● **Task item**
Going through the data below, please show each line containing the string "DBEAFE".
(Beginning of Source data)
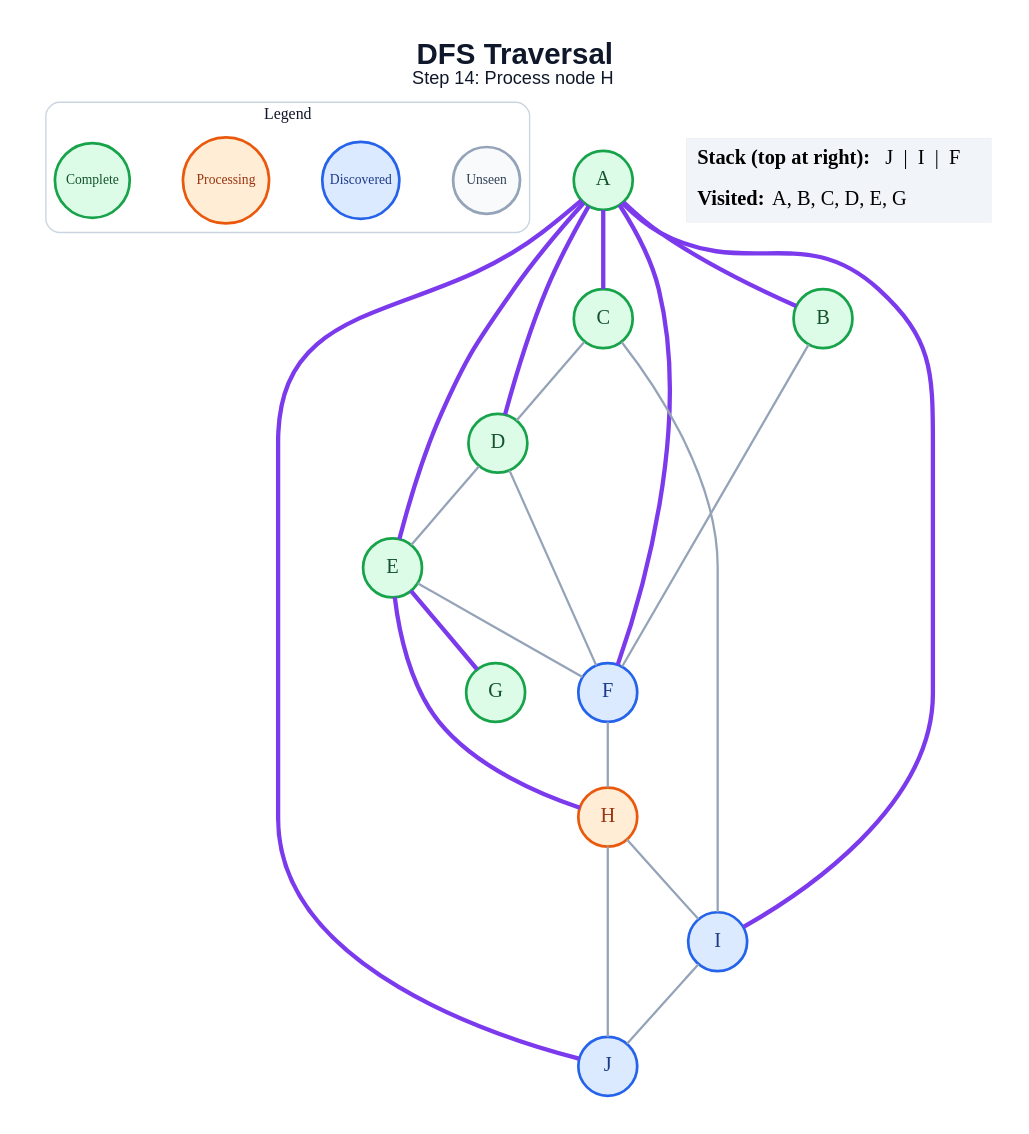
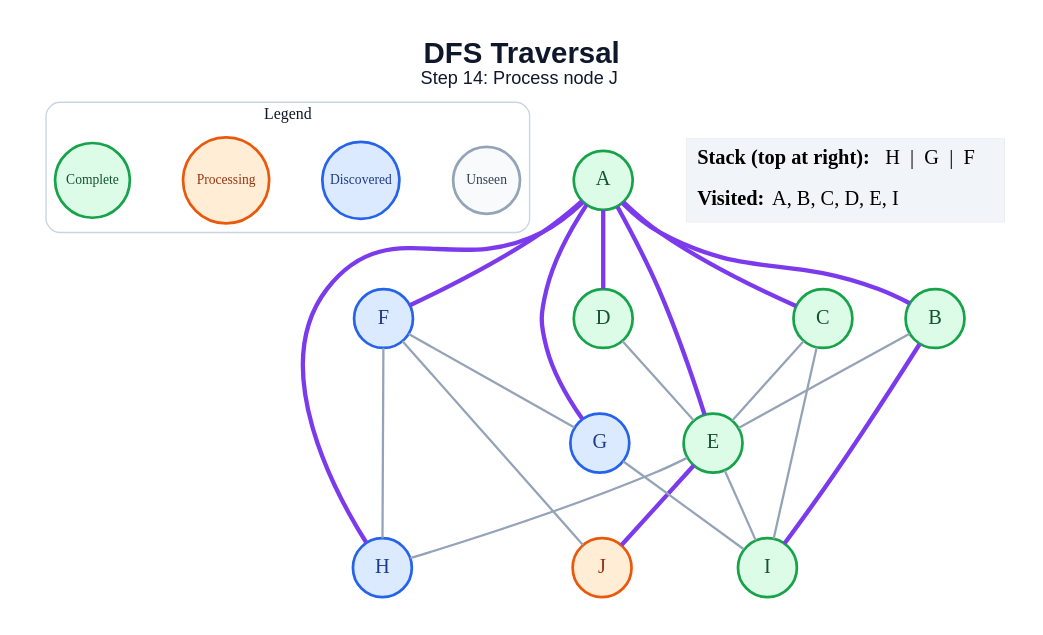
One commit to anon7238593-create/ai-slop changed the diagram in generated/dfs/step_14.dot. Above: the diagram before and after it, drawn with Graphviz. The commit also changed 178 other files, not shown here.

```diff
--- a/generated/dfs/step_14.dot
+++ b/generated/dfs/step_14.dot
@@ -1,48 +1,48 @@
 graph traversal {
   graph [layout=dot, rankdir=TB, bgcolor="#FFFFFF", pad="0.35", nodesep="0.65", ranksep="0.8", fontname="Arial"];
   node [shape=circle, style="filled", fontname="Arial Bold", fontsize=18, width=0.72, fixedsize=true, penwidth=2.4];
   edge [color="#94A3B8", penwidth=2.0];
-  label=<<B>DFS Traversal</B><BR/><FONT POINT-SIZE="16">Step 14: Process node H</FONT>>; labelloc="t"; fontsize=26; fontname="Arial"; fontcolor="#0F172A";
+  label=<<B>DFS Traversal</B><BR/><FONT POINT-SIZE="16">Step 14: Process node J</FONT>>; labelloc="t"; fontsize=26; fontname="Arial"; fontcolor="#0F172A";
   subgraph cluster_legend { label="Legend"; color="#CBD5E1"; penwidth=1.2; style="rounded"; fontsize=14; fontname="Arial Bold";
     key_unseen [label="Unseen", fillcolor="#F8FAFC", color="#94A3B8", fontcolor="#334155", fontsize=12, width=0.82];
     key_frontier [label="Discovered", fillcolor="#DBEAFE", color="#2563EB", fontcolor="#1E3A8A", fontsize=12, width=0.95];
     key_current [label="Processing", fillcolor="#FFEDD5", color="#EA580C", fontcolor="#9A3412", fontsize=12, width=1.05];
     key_done [label="Complete", fillcolor="#DCFCE7", color="#16A34A", fontcolor="#14532D", fontsize=12, width=0.92];
     { rank=same; key_unseen; key_frontier; key_current; key_done; }
   }
   A [fillcolor="#DCFCE7", color="#16A34A", fontcolor="#14532D"];
   B [fillcolor="#DCFCE7", color="#16A34A", fontcolor="#14532D"];
   C [fillcolor="#DCFCE7", color="#16A34A", fontcolor="#14532D"];
   D [fillcolor="#DCFCE7", color="#16A34A", fontcolor="#14532D"];
   E [fillcolor="#DCFCE7", color="#16A34A", fontcolor="#14532D"];
   F [fillcolor="#DBEAFE", color="#2563EB", fontcolor="#1E3A8A"];
-  G [fillcolor="#DCFCE7", color="#16A34A", fontcolor="#14532D"];
-  H [fillcolor="#FFEDD5", color="#EA580C", fontcolor="#9A3412"];
-  I [fillcolor="#DBEAFE", color="#2563EB", fontcolor="#1E3A8A"];
-  J [fillcolor="#DBEAFE", color="#2563EB", fontcolor="#1E3A8A"];
+  G [fillcolor="#DBEAFE", color="#2563EB", fontcolor="#1E3A8A"];
+  H [fillcolor="#DBEAFE", color="#2563EB", fontcolor="#1E3A8A"];
+  I [fillcolor="#DCFCE7", color="#16A34A", fontcolor="#14532D"];
+  J [fillcolor="#FFEDD5", color="#EA580C", fontcolor="#9A3412"];
   A -- B [color="#7C3AED", penwidth=3.8];
   A -- C [color="#7C3AED", penwidth=3.8];
   A -- D [color="#7C3AED", penwidth=3.8];
   A -- E [color="#7C3AED", penwidth=3.8];
   A -- F [color="#7C3AED", penwidth=3.8];
-  A -- I [color="#7C3AED", penwidth=3.8];
-  A -- J [color="#7C3AED", penwidth=3.8];
-  B -- F;
-  C -- D;
+  A -- G [color="#7C3AED", penwidth=3.8];
+  A -- H [color="#7C3AED", penwidth=3.8];
+  B -- E;
+  B -- I [color="#7C3AED", penwidth=3.8];
+  C -- E;
   C -- I;
   D -- E;
-  D -- F;
-  E -- F;
-  E -- G [color="#7C3AED", penwidth=3.8];
-  E -- H [color="#7C3AED", penwidth=3.8];
+  E -- H;
+  E -- I;
+  E -- J [color="#7C3AED", penwidth=3.8];
+  F -- G;
   F -- H;
-  H -- I;
-  H -- J;
-  I -- J;
+  F -- J;
+  G -- I;
   status [shape=plain, fixedsize=false, width=0, height=0, margin=0, label=<
     <TABLE BORDER="0" CELLBORDER="0" CELLPADDING="7" BGCOLOR="#F1F5F9">
-      <TR><TD ALIGN="LEFT"><B>Stack (top at right):</B> J  |  I  |  F</TD></TR>
-      <TR><TD ALIGN="LEFT"><B>Visited:</B> A, B, C, D, E, G</TD></TR>
+      <TR><TD ALIGN="LEFT"><B>Stack (top at right):</B> H  |  G  |  F</TD></TR>
+      <TR><TD ALIGN="LEFT"><B>Visited:</B> A, B, C, D, E, I</TD></TR>
     </TABLE>
   >];
 }
```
(End of Source data)
● **Reply**
     key_frontier [label="Discovered", fillcolor="#DBEAFE", color="#2563EB", fontcolor="#1E3A8A", fontsize=12, width=0.95];
   F [fillcolor="#DBEAFE", color="#2563EB", fontcolor="#1E3A8A"];
-  I [fillcolor="#DBEAFE", color="#2563EB", fontcolor="#1E3A8A"];
-  J [fillcolor="#DBEAFE", color="#2563EB", fontcolor="#1E3A8A"];
+  G [fillcolor="#DBEAFE", color="#2563EB", fontcolor="#1E3A8A"];
+  H [fillcolor="#DBEAFE", color="#2563EB", fontcolor="#1E3A8A"];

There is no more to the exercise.